The principal purposes of this Club are:
- To conserve things animate and inanimate in Marin County, particularly the scenic beauties and fauna of Mt. Tamalpais and its slopes and spurs.
- To build, maintain and protect its footpaths and walking trails for low-impact, non-mechanized use and to support retention of these lands as a public park
- To aid and encourage acquisition of lands as public parks and public open space.
Since 1912, the Tamalpais Conservation Club has served as the Guardian of Mt Tam. Generations of club members, who appreciate the mountain for its unique scenic beauty, have helped to protect Mt Tam from commercial exploitation. Thanks to the many who have participated, today the slopes and spurs of Mt. Tamalpais remain the home to a great diversity of plants, birds, and animals.

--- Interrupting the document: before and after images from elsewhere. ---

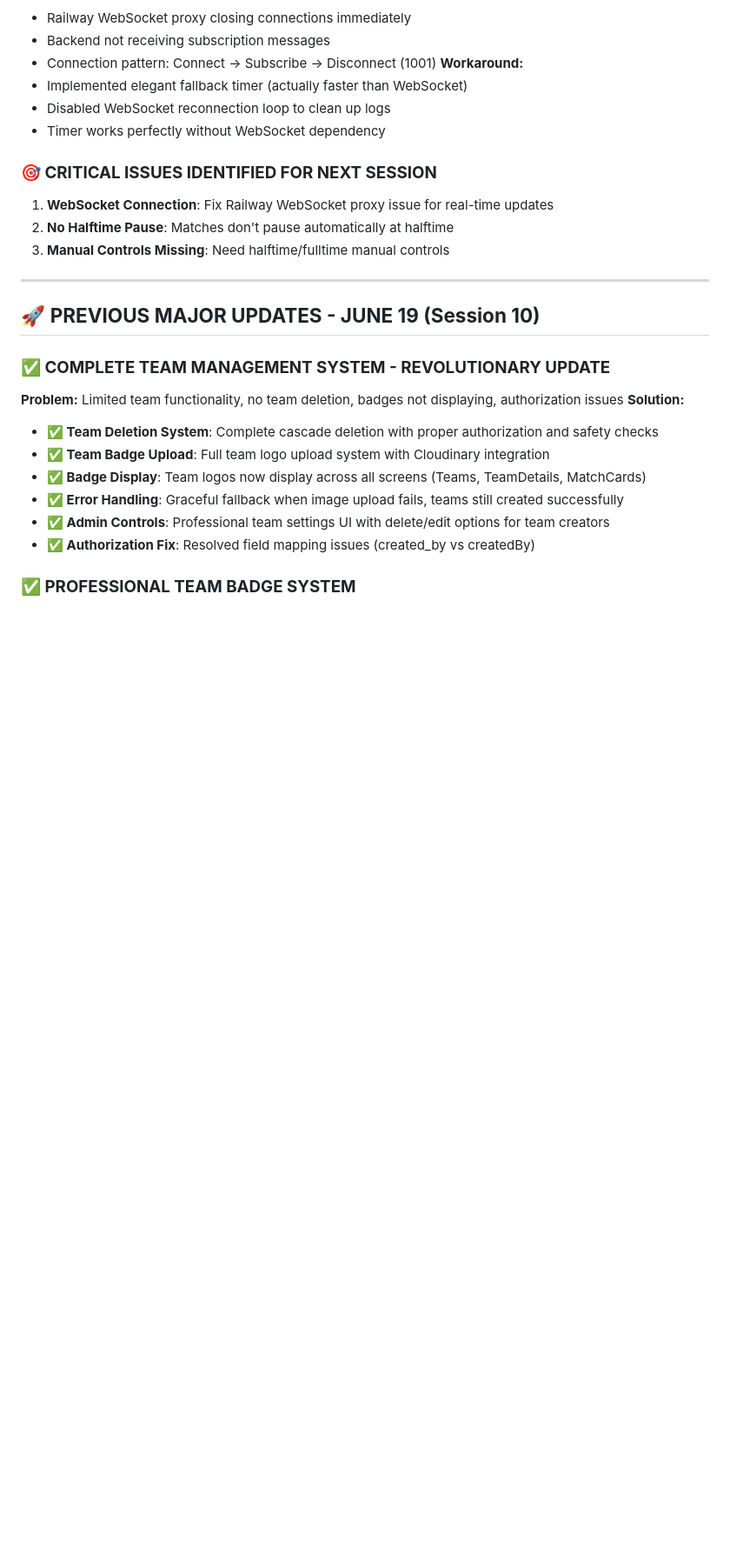
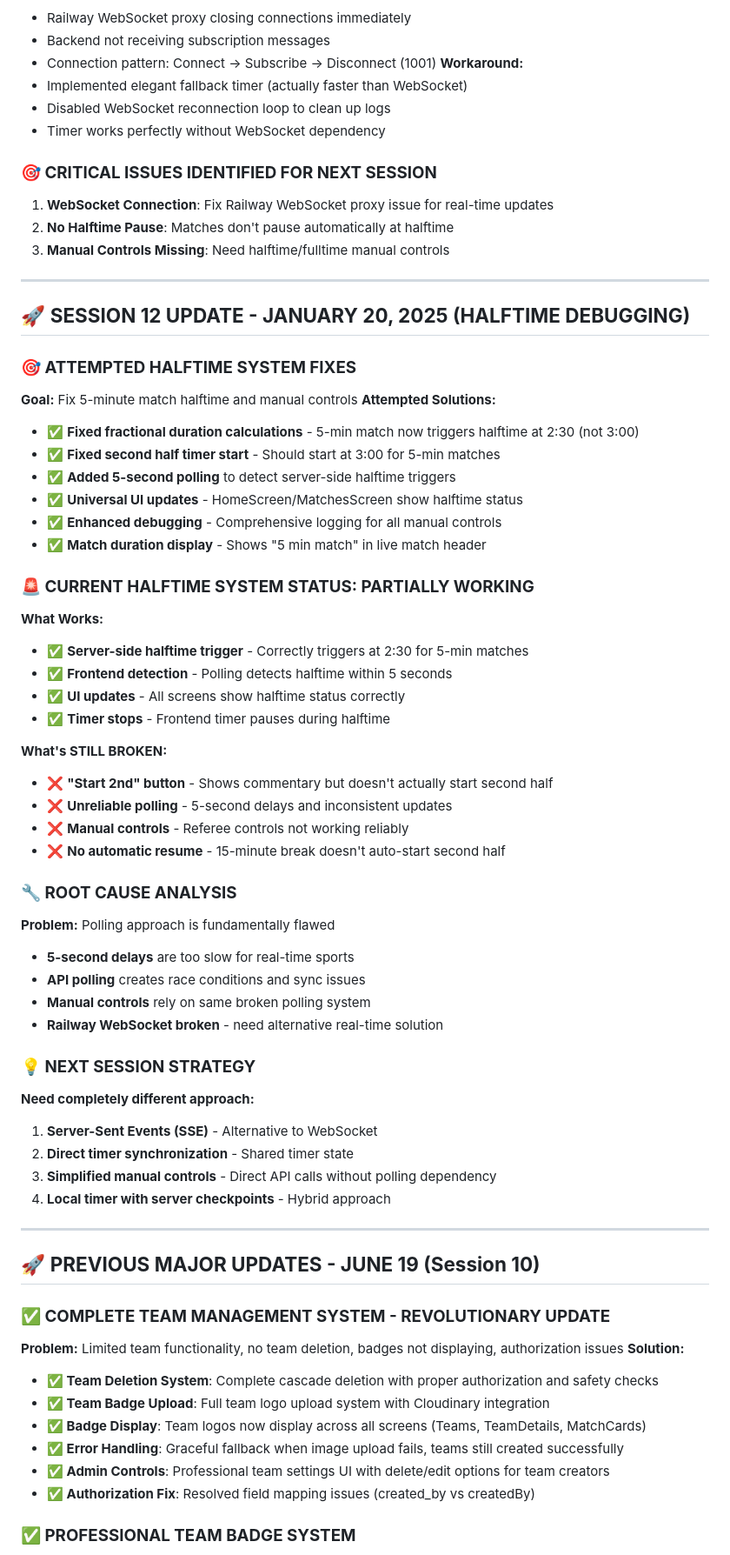
Before and after one commit to aakashthirteen/football-stars, a Markdown page: PROJECT_STATUS.md, the part around one of its changes. Shown at 87% size. Rendered like a GitHub page; blank space fills up the shorter version.

```diff
--- a/PROJECT_STATUS.md
+++ b/PROJECT_STATUS.md
@@ -32,6 +32,47 @@
 1. **WebSocket Connection**: Fix Railway WebSocket proxy issue for real-time updates
 2. **No Halftime Pause**: Matches don't pause automatically at halftime
 3. **Manual Controls Missing**: Need halftime/fulltime manual controls
+
+---
+
+## 🚀 **SESSION 12 UPDATE - JANUARY 20, 2025 (HALFTIME DEBUGGING)**
+
+### **🎯 ATTEMPTED HALFTIME SYSTEM FIXES**
+**Goal:** Fix 5-minute match halftime and manual controls
+**Attempted Solutions:**
+- ✅ **Fixed fractional duration calculations** - 5-min match now triggers halftime at 2:30 (not 3:00)
+- ✅ **Fixed second half timer start** - Should start at 3:00 for 5-min matches
+- ✅ **Added 5-second polling** to detect server-side halftime triggers
+- ✅ **Universal UI updates** - HomeScreen/MatchesScreen show halftime status
+- ✅ **Enhanced debugging** - Comprehensive logging for all manual controls
+- ✅ **Match duration display** - Shows "5 min match" in live match header
+
+### **🚨 CURRENT HALFTIME SYSTEM STATUS: PARTIALLY WORKING**
+**What Works:**
+- ✅ **Server-side halftime trigger** - Correctly triggers at 2:30 for 5-min matches
+- ✅ **Frontend detection** - Polling detects halftime within 5 seconds
+- ✅ **UI updates** - All screens show halftime status correctly
+- ✅ **Timer stops** - Frontend timer pauses during halftime
+
+**What's STILL BROKEN:**
+- ❌ **"Start 2nd" button** - Shows commentary but doesn't actually start second half
+- ❌ **Unreliable polling** - 5-second delays and inconsistent updates
+- ❌ **Manual controls** - Referee controls not working reliably
+- ❌ **No automatic resume** - 15-minute break doesn't auto-start second half
+
+### **🔧 ROOT CAUSE ANALYSIS**
+**Problem:** Polling approach is fundamentally flawed
+- **5-second delays** are too slow for real-time sports
+- **API polling** creates race conditions and sync issues
+- **Manual controls** rely on same broken polling system
+- **Railway WebSocket broken** - need alternative real-time solution
+
+### **💡 NEXT SESSION STRATEGY**
+**Need completely different approach:**
+1. **Server-Sent Events (SSE)** - Alternative to WebSocket
+2. **Direct timer synchronization** - Shared timer state
+3. **Simplified manual controls** - Direct API calls without polling dependency
+4. **Local timer with server checkpoints** - Hybrid approach
 
 ---
 
```
Also changed, not shown: other parts of PROJECT_STATUS.md (+14 -11 lines).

The Tamalpais Conservation Club continues to protect and defend Marin and Mt. Tam from current and future threats. Among is ongoing activities, the Tamalpais Conservation Club is active in the public process, aids in the acquisition of open space, acts as a fund raising arm for our State Park and its all-volunteer trail crew works year-round on trail restoration.
Please join the Tamalpais Conservation Club. Your support will help to protect Marin and Mt. Tamalpais for future generations!
Thank you to all who supported Mount Tam Jam!
In association with California State Parks, here is a fun way to help protect Mt. Tam through your participation!
The Tamalpais Conservation Club is celebrating is 101st year, along with the 85th anniversary of Mount Tamalpais State Park and the 100th anniversary of the Sidney B. Cushing Memorial Amphitheater hosting the first music festival in decades. See you next year, June 21, 2014!
The Marin County Open Space District (MCOSD) is developing its first comprehensive Road and Trail Management Plan (RTMP) and Environmental Impact Report (EIR) to direct future use and management of roads and trails on MCOSD’s 34 preserves. The RTMP/EIR will employ extensive public involvement, and will incorporate MCOSD’s mission, community preferences, natural resources goals, and the best available science in decision making. Land managers from sister agencies in Marin County also will be engaged to maximize opportunities to serve the Marin County citizens, and to coordinate protection of Marin’s natural lands and important habitats.
Process and Outcomes
The RTMP/EIR will employ a robust, inclusive, transparent public process to study appropriate types and locations of road and trails for public use in the preserves, and analyze relative impacts of alternatives. It will provide direction for future management to achieve the following outcomes and outputs.
1.A fair, desirable, and appropriate range of recreation opportunities – and associated infrastructure – for the public to enjoy the preserves will be determined.
2.The impacts to the natural environment from the modified road and trail network will be acceptable under the California Environmental Quality Act.
3.Conflicts among users will be minimized.
The road and trail network’s foreseeable construction, maintenance, and enforcement responsibilities will be financially feasible.
Public involvement will be critical to the success of the RTMP/EIR process. MCOSD will host public workshops at key stages of the process to solicit input, convey information, and to bring divergent interests together to resolve differences. Below is information about the first round of public workshops for the RTMP/EIR process, including dates, locations, and agendas. Additional documents will be placed here as the process unfolds. Throughout the development and implementation of the RTMP/EIR, MCOSD will work closely with stakeholders, neighborhood and community groups, and the general public to ensure information sharing and transparency in the development and implementation of the RTMP/EIR.